12 Protocol regarding permanently structured cooperation, according to Article 28a TEU, Article 13 “Article 28 1. The tasks referred to in Article 27(1), in the course of which the Union may use civilian and military means, shall include joint disarmament operations, humanitarian and rescue tasks, military advice and assistance tasks, conflict prevention and peace-keeping tasks, tasks of combat forces in crisis management, including peace-making and post-conflict stabilisation. All these tasks may contribute to the fight against terrorism, including by supporting third countries in combating terrorism in their territories.2. The Council shall adopt decisions relating to the tasks referred to in paragraph 1, defining their objectives and scope and the general conditions for their implementation. The High Representative of the Union for Foreign Affairs and Security Policy, acting under the authority of the Council and in close and constant contact with the Political and Security Committee, shall ensure coordination of the civilian and military aspects of such tasks. Lisbon Treaty on Changing…
16 ibid. Article 188r
17 Translated for this article from, Michael Pro_bsting: ‚Amerikanisierung oder Niedergang’. Widerspru_che und ausforderungen fu_r das imperialistische Projekt fur Europaeische Vereinigung. In Revolutiona_rer Marxismus Nr.35, Berlin, 2005 p.39
18 Article 28a of the Lisbon Treaty refers to those powers which “have met the demanding criteria in respect of military abilities” forming this “Structured Cooperation” within the framework of the Union
19 This is to be found in the Final Act, Declaration on Priority
20 Treaty of Lisbon
21 Article 8b, para 4: Not less than one million citizens who are nationals of a significant number of Member States may take the initiative of inviting the Commission, within the framework of its powers, to submit any appropriate proposal on matters where citizens consider that a legal act of the Union is required for the purpose of implementing the Treaties.

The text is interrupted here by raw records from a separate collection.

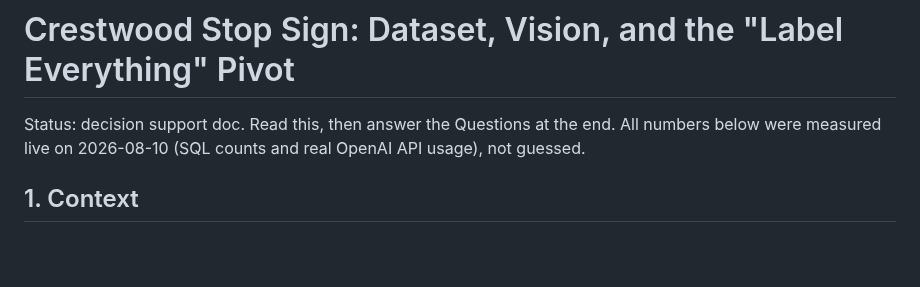
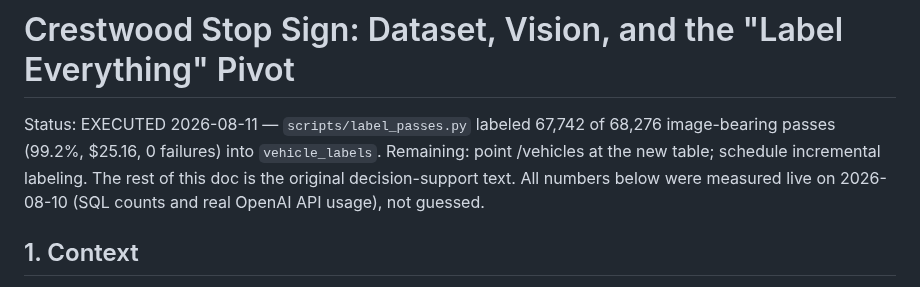
Before and after one commit to cipher982/stopsign_ai, a Markdown page: docs/vehicles-ux-vision.md, the part around the change. Drawn GitHub-style; blank space fills up the shorter version.

```diff
--- a/docs/vehicles-ux-vision.md
+++ b/docs/vehicles-ux-vision.md
@@ -1,6 +1,9 @@
 # Crestwood Stop Sign: Dataset, Vision, and the "Label Everything" Pivot
 
-Status: decision support doc. Read this, then answer the Questions at the end.
+Status: EXECUTED 2026-08-11 — `scripts/label_passes.py` labeled 67,742 of 68,276
+image-bearing passes (99.2%, $25.16, 0 failures) into `vehicle_labels`.
+Remaining: point /vehicles at the new table; schedule incremental labeling.
+The rest of this doc is the original decision-support text.
 All numbers below were measured live on 2026-08-10 (SQL counts and real OpenAI API usage), not guessed.
 
 ## 1. Context
```
Also changed, not shown: AGENTS.md (+9 -5 lines).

The procedures and conditions required for such a citizens’ initiative shall be determined in accordance with the first paragraph of Article 21 of the Treaty on the Functioning of the European Union.
23 By “productive forces” Marxists understand both the material means and the results of production, thus the term includes means of production (machinery etc) and produced goods and also the people who serve the means of production and, for this purpose, enter into particular forms of social division of labour. Obviously, means of production and people stand in a relationship to one another and, from the point of view of capital, the purpose of setting the worker to work on the means of production is to produce goods and, thereby, surplus value. Productive forces, therefore, are not simply a collection of things but include people and their living conditions. The point is discussed further in M Probsting: Die widerspruechliche Entwicklung der Produktivkraefte in Kapitalismus, in Revolutionaerer Marxismus 37, Berlin, 2007
24 Martin Suchanek/Michael Pro_bsting: EU in der Krise. Soziales oder sozialistisches Europa?; in: Revolutiona_rer Marxismus Nr.35, Berlin, 2005, p 6
25 ibid, p7
26 See: “Attacs 10 Prinzipien fu_r einen demokratischen EU-Vertrag”, http://www.attac.at/uploads/media/10_Prinzipien_fuer_einen_demokratische...
27 Christian Felber: Mein europa_ischer Traum; in: DER STANDARD, 5.12.2007 p28
28 ELP: In the name of a democratic and social Europe: “THE GOVERNMENT’S TREATY MUST BE PUT TO REFERENDUM IN THE EU”, 19. October 2007, http://www.europeanleft.org/nc/english/news/news_archive/news_archive/br...
29 VI Lenin, Military Programme of Proletarian Revolution in Collected Works, Vol 23, Moscow, p.87
31 L. Trotsky, Disarmament and the United States of Europe in Writings, 1929, New York,.1975, p 357